Data modeling is usually seen as a visual activity, but many data modelers prefer writing a SQL script to generate the data model. Catering to different teams and different ways of collaboration between teams, Vertabelo offers you three different options to create your data models. You can create a physical data model, a logical data model, or a SQL script. Creating a physical data model or a logical data model consists of a GUI-based approach.
The logical model is a visual representation of a rough idea of what the entities, relationships, and attributes in a model will be. The physical model, also a visual representation of the data model, is a stricter idea of the logical model where you have defined data types, constraints, and other things based on the database engine you will be using.
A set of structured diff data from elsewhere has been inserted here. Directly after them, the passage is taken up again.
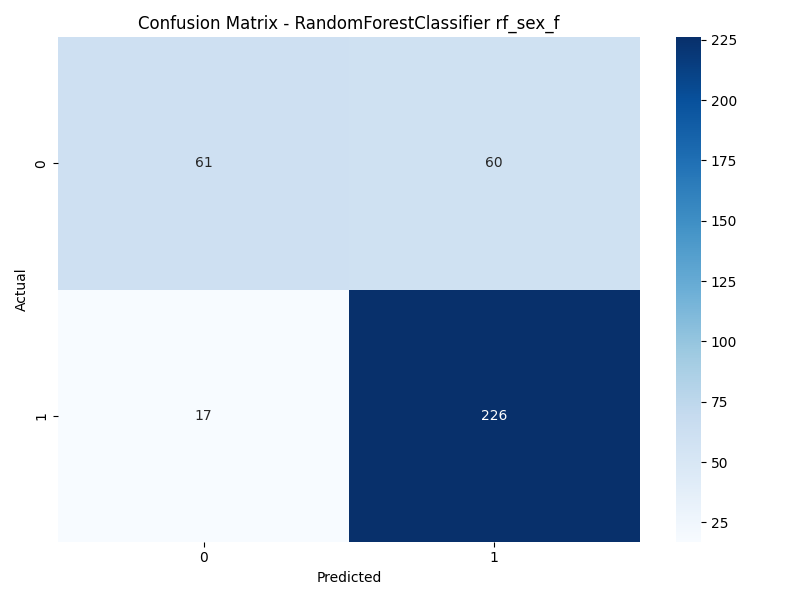
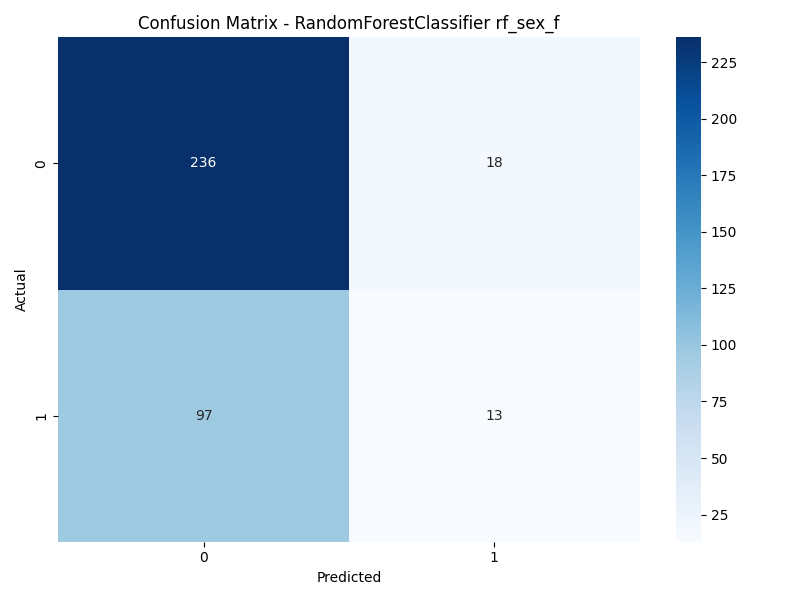
In run_classification.py fixed incorrect target index for sex_f in Random Forest model (was [0], updated to [1]). Also updated the corresponding confusion matrix PNG plot.

diff --git a/modules/run_classification.py b/modules/run_classification.py
@@ -58,7 +58,7 @@ def main():
     ))
 
     # Train and evaluate RandomForest for sex_f
-    rf_sex_f = ModelEvaluation(X=df_train, y=labels[targets[0]], tag='rf_sex_f')
+    rf_sex_f = ModelEvaluation(X=df_train, y=labels[targets[1]], tag='rf_sex_f')
     
     #sets the model 
     model_to_evaluate= RandomForestClassifier(n_estimators=100, criterion="gini", max_depth=10, random_state=42, bootstrap=True)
A SQL script is what you get if you want to see a physical model in text alone. A SQL script, on the other hand, is a textual representation of the data model. As mentioned above, Vertabelo provides you a way of working with all these three options. In this tutorial, we will look at the third option — working with a SQL script.
Creating a SQL Script
You can use this option when you want to write your DDL from scratch by using the Create new document in the upper panel of the Vertabelo dashboard as shown below:
Once you click on the SQL Script option from the New document window, you land on the following screen where you are asked to name your SQL script.
You can also upload existing SQL scripts into Vertabelo by using the Upload SQL scripts as shown below:
The upload SQL scripts feature can be very useful when you are migrating your data models to Vertabelo. It is also very useful if you haven’t used a data modeling tool for creating data models before. You can export your existing database schema from your database’s SQL client and import it into Vertabelo. On a separate note, you can also use Vertabelo to export your current physical models (ER diagrams) to generate SQL scripts.
After creating a new document or uploading an existing document, you can access the document by opening the SQL script in the SQL script editor as shown below:
The SQL script editor has syntax highlighting built-in. You can easily differentiate SQL keywords. It serves two purposes. First, it helps you format the DDL better, and second, it helps you easily identify any keyword-related syntax errors.
Working with the SQL Script
After creating the file, you can use the upper panel to perform the following operations on the file:
1. Share this model with your team
Pressing the Copy option duplicates the SQL script document within the same folder. If your document is called SQL Script, Vertabelo will create another document with the name — Copy of SQL Script.
A common use of these SQL scripts is storing them in an external version control system or deploying them on your local for testing and development. You can use this option to download the scripts to your local machine and work with them.
You can use this option to rename the SQL script. This option comes in handy when you have to
5. Move to
This option gives you another way of organizing and reorganizing the SQL scripts in your project. Using the Move to option, you can move a SQL script from one folder to another, as shown below:
If you have created a SQL script by mistake or your SQL script has served its purpose, you can go ahead and remove it from your documents using the Delete option as shown below:
7. Switch between SQL scripts
While working on a data modeling project, you may organize your SQL scripts in different files and folders. To switch between different SQL scripts, you can use the left-most drop-down while working with a SQL script. It will show you the list of SQL scripts in your account, and you can switch to any script.
Vertabelo’s autosave feature ensures that you don’t lose any last-minute changes you made to your SQL script when you switch between scripts.
Please note that all the options available in the upper panel that enable you to work with your SQL scripts are also available as options in a floating drop-down menu that comes up when you right-click on a given script.